In acknowledgment of her research and publication record, she was awarded the degree of D.Sc. in 1957 and became one of the first women science professors in UCD when appointed professor in organic chemistry in 1961. After Wheeler's death in 1962, she became head of the department of chemistry in the following year. She often sought well-qualified graduates from elsewhere to come to work in UCD and bring with them new ideas and enthusiasm. Even more important than her own research was her encouragement and training of generations of chemistry students, supporting the development of the chemical and pharmaceutical industries in Ireland in the 1960s and 1970s. Her contribution to chemistry as a profession was considerable: a foundation member and later a fellow of the Institute of Chemistry of Ireland, she was elected vice-president (1964) and president (1966–8), the first woman in the role. Philbin served on the councils of the Chemical Society and of the Royal Institute of Chemistry, having been elected a fellow of the latter in 1954. She was elected MRIA in 1957, one of the first women scientists in the RIA, and served for a number of years on its council and as senior vice-president. In the Academy's bicentenary history, Philbin provided the article on 'Chemistry'. In 1964 she narrowly missed being elected to the senate of the National University of Ireland. She was a member of the first National Science Council (from 1967) and of the Nuclear Energy Board in 1973. Philbin was an important pioneer and role model for young women who wanted to work in science; ambitious and able, she had nonetheless managed to be polite to newspaper interviewers in the 1950s who archly talked of 'girl chemists' and their marriage prospects.

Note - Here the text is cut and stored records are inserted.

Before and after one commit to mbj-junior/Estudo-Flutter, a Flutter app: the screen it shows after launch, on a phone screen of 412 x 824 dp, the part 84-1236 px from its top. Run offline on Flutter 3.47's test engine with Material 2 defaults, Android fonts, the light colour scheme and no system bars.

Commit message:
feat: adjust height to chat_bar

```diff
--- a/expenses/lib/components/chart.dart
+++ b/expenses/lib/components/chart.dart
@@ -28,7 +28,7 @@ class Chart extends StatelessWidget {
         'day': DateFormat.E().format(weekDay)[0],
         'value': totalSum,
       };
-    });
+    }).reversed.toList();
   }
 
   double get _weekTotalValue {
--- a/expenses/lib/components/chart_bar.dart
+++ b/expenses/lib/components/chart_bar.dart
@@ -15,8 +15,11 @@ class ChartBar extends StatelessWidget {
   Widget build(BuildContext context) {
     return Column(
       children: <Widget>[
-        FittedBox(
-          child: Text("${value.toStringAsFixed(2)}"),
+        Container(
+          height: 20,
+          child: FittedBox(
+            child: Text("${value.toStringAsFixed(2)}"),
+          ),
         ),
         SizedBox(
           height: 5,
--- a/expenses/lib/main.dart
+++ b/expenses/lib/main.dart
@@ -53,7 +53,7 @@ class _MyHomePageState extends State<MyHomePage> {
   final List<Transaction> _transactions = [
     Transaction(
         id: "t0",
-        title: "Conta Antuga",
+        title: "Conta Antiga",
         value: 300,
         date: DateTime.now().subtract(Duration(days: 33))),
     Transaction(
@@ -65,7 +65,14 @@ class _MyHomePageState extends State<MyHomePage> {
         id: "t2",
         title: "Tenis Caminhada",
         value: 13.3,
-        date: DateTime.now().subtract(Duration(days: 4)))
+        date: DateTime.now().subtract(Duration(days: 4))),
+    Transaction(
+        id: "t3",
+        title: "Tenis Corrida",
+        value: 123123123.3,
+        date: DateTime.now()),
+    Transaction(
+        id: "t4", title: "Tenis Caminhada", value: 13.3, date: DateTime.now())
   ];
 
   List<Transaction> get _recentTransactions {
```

She retired in 1979 from her professorship, though she continued to take an interest in research and in the department of chemistry. To mark her seventy-fifth birthday in 1989, former colleagues and friends produced a Festschrift of 115 papers, mainly on the chemistry of flavonoids and related topics. Her academic work was only part of Philbin's life; as well as looking after her own family, one of whom had special needs, she also made a lasting contribution to the provision of education and care for children with mental and physical disabilities. She worked for years with various charities and support bodies, was honorary treasurer of the National Association for the Mentally Handicapped of Ireland, and was chairman of the influential Consultative Council on Mental Handicap (1970–75).
Eva and John Philbin had two daughters and a son. She died in the Ailesbury Nursing Home, Dublin, on 24 June 2005. The Institute of Chemistry of Ireland established the Eva Philbin Award and annual lecture series in her honour.